Bandai Namco is having`a hard time getting the Elden Ring trademark finalized. Due to some unknown issue the trademark got rejected which might explain a lot.
Elden Ring developer From Software has been suspiciously silent about its biggest game to date. Due to little to no marketing, many rumors and speculations came up including the one that pointed to the game’s cancellation. However, we found something that might explain the lack of marketing for the Elden Ring.
Bandai Namco is having a hard time getting the Elden Ring trademark finalized. The application that was filed on June 18, 2019, got rejected by the USPTO in February of 2020. The reason behind its rejection is anyone’s guess but the fact is, the trademark did get rejected for either a trademark dispute or some error in the application. Whatever the reason was it slowed down the trademark approval process and as a result, we think Bandai Namco couldn’t kick off the marketing campaign. The good news is that matter seemed to be resolved. Bandai Namco followed up with the USPTO and the trademark got published for opposition.
The trademark was published for opposition on April 14, 2020. Anyone who wants to oppose the trademark had 30 days to object and file a complaint and those days have passed with no visible objections filed against the Elden Ring trademark. The next step is to get the notice of allowance from the USPTO which is issued 11 weeks after the publication date.

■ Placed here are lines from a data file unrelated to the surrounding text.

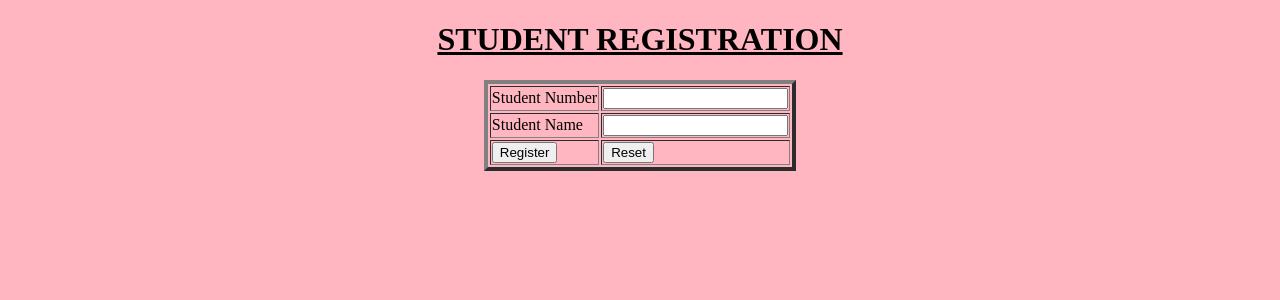
Repository: madhu124/Youtube-demo
Page: StudentRegisApp/WebContent/Register.html
These files come from the project's save history. The page is drawn as it stood at one moment and after the next save; the edit follows.
The browser window is 1280 px wide. The pictures show the whole page.

Above is the page before, as saved 2017-05-31 18:40:27.

After the next save:
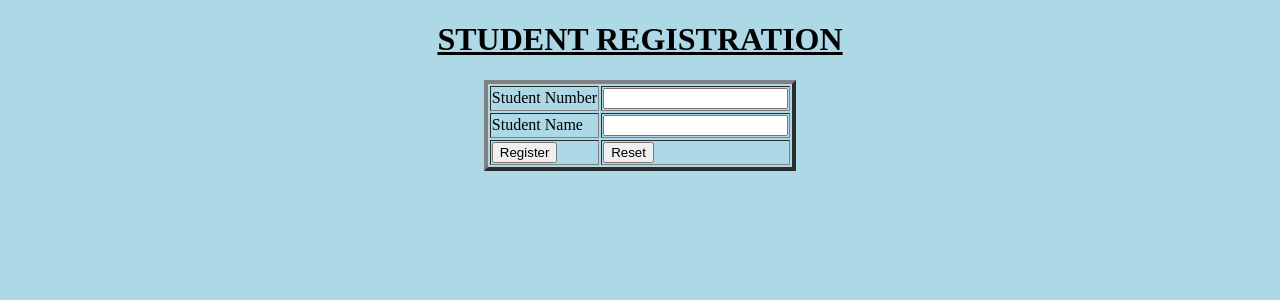
Saved 2 min 4 s later.
--- a/StudentRegisApp/WebContent/Register.html
+++ b/StudentRegisApp/WebContent/Register.html
@@ -7,7 +7,7 @@
 
 <style>
 body {
-	background-color: lightpink;
+	background-color: lightblue;
 }
 
 h1 {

Bandai Namco now has 6 months to either file the statement of use or file for an extension. A statement of use can only be filed if your trademark is in use in commerce. From a trademark perspective, “a statement of use” includes evidence showing that you are selling the product marked with the brand or you are invoicing the buyer with the mark of the brand, in this case, Elden Ring, which means a possible 2020 release for Elden Ring isn’t out of the question unless Bandai Namco files for an extension. Filing an extension will buy Bandai Namco another 6 months. Namco can file 5 extensions before the trademark is axed. The least Namco needs to do is put the game up for pre-order this year to complete the trademark or file for a 6 months extension.

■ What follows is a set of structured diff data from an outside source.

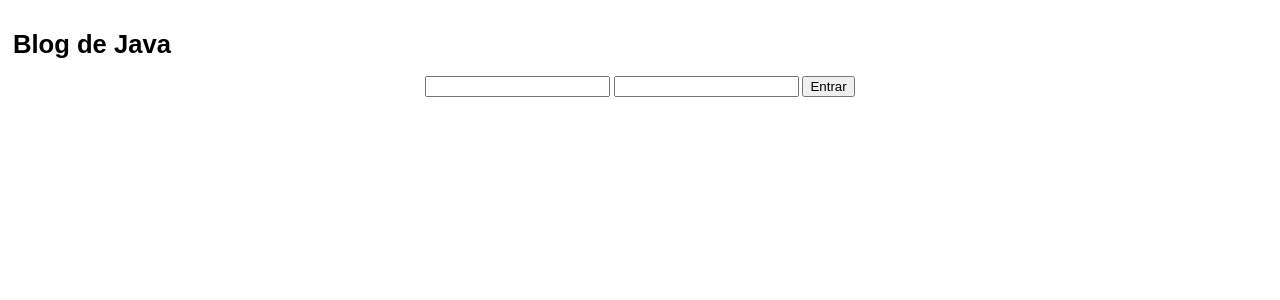
Repository: alruis/IJavaDreamBlog
Page: http://localhost/IJavaBlog/jsp/blog/cabecera.jsp
An editor plug-in stored every save of this project. The page is shown before and after the next save, followed by the edit.
The browser window is 1280 px wide. The pictures show the whole page.
The page is served by Tomcat 9. Nobody is signed in. The application's start-up code is not run. Other server files are loaded and not shown.

Above is the page before, as saved 2014-09-26 10:29:45.

### IJavaBlog/WebContent/jsp/blog/cabecera.jsp
<%@ page language="java" contentType="text/html; charset=UTF-8"
    pageEncoding="UTF-8"%>
<%@ taglib prefix="c" uri="http://java.sun.com/jsp/jstl/core" %>

<!--  <link href="css/cabecera.css" rel="stylesheet" type="text/css" /> -->
	<!--  <link href="css/bootstrap.css" rel="stylesheet" type="text/css" />  -->
	<link href="css/ijavablog.css" rel="stylesheet" type="text/css" />
<div id="cabecera" class="cabecera">
	<form action="autenticar.blog" method="post">
	<div onclick="javascript:location.href='index.blog'"><h1>Blog de Java</h1></div>
	<div>
		<c:choose>
			<c:when test="${empty sessionScope.usuario}">
				<input type="text" name="correo" />
				<input type="text" name="clave" />
				<input type="submit" value="Entrar" />
			</c:when>
			<c:otherwise>
			<span style="text-align: right;">
				Bienvenido, ${sessionScope.usuario.correo }
				<a href="cerrarSesion.blog">Cerrar sesión</a>
			</span>
			</c:otherwise>
		</c:choose>
	</div>
	</form>
</div>

### IJavaBlog/WebContent/css/ijavablog.css
h1 {
	text-align: left;
}

html{
	font-family:Arial, Helvetica, sans-serif;
	font-size:80%;

}

#body {
	clear: both;

}

#registrarUsuario {
	text-align: right;
}


td.entradas{
	text-align: left;
	}


	div.cabecera{
	background-image:black url("img/FondoCabecera.png") repeat top;

    text-align:center;
    padding:5px;
	}

	div.cuerpo{

	}

	div.enlaces{
 	line-height:30px;
    background-color:#eeeeee;
    height:300px;
    width:20%;
    float:left;
    padding:5px;

	}
	div.entradas{
	width:60%;
    float:left;
    padding:10px;
    margin-left:auto;
    margin-right:auto;

	}

	div.navegacion{
	 line-height:20%;
    background-color:#eeeeee;
    height:300px;
    width:100px;
    float:left;
    padding:5px;
	}




	div.pie{
	 background-color:black;
    color:white;
    clear:both;
    text-align:center;
   padding:5px;

	}

After the next save:
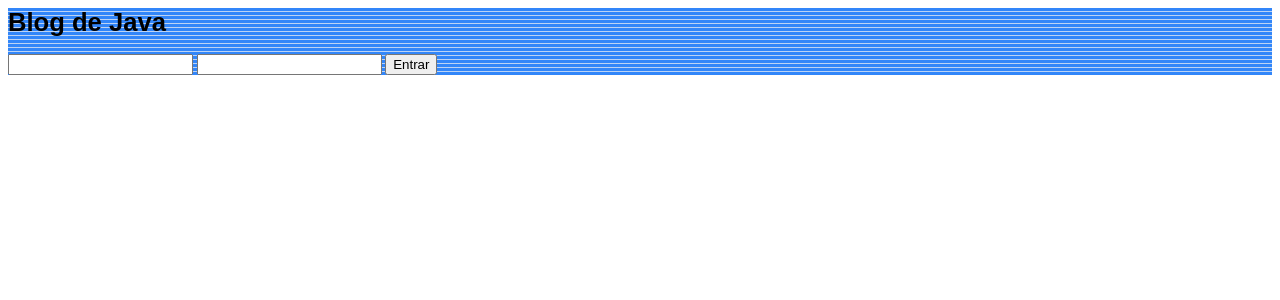
Saved 24 min 34 s later.
--- a/IJavaBlog/WebContent/css/ijavablog.css
+++ b/IJavaBlog/WebContent/css/ijavablog.css
@@ -24,51 +24,38 @@ td.entradas{
 
 
 	div.cabecera{
-	background-image:black url("img/FondoCabecera.png") repeat top;
+    background:  url("../img/FondoCabecera.png");
+     width:100%;
 
-    text-align:center;
-    padding:5px;
 	}
 
-	div.cuerpo{
+	div.navegacion{
+	background-color:#eeeeee;
+    width:20%;
+    float:left;
+
+	}
+
+	div.entradas{
+	width:60%;
+    float:left;
+
 
 	}
 
 	div.enlaces{
- 	line-height:30px;
-    background-color:#eeeeee;
-    height:300px;
+ 	background-color:#eeeeee;
     width:20%;
     float:left;
-    padding:5px;
+
 
 	}
-	div.entradas{
-	width:60%;
-    float:left;
-    padding:10px;
-    margin-left:auto;
-    margin-right:auto;
-
-	}
-
-	div.navegacion{
-	 line-height:20%;
-    background-color:#eeeeee;
-    height:300px;
-    width:100px;
-    float:left;
-    padding:5px;
-	}
-
-
 
 
 	div.pie{
 	 background-color:black;
+      width:100%;
     color:white;
-    clear:both;
-    text-align:center;
-   padding:5px;
+
 
 	}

Everything we have discussed in this article about the Elden Ring trademark is factual but its impact on the slow marketing in pure speculation.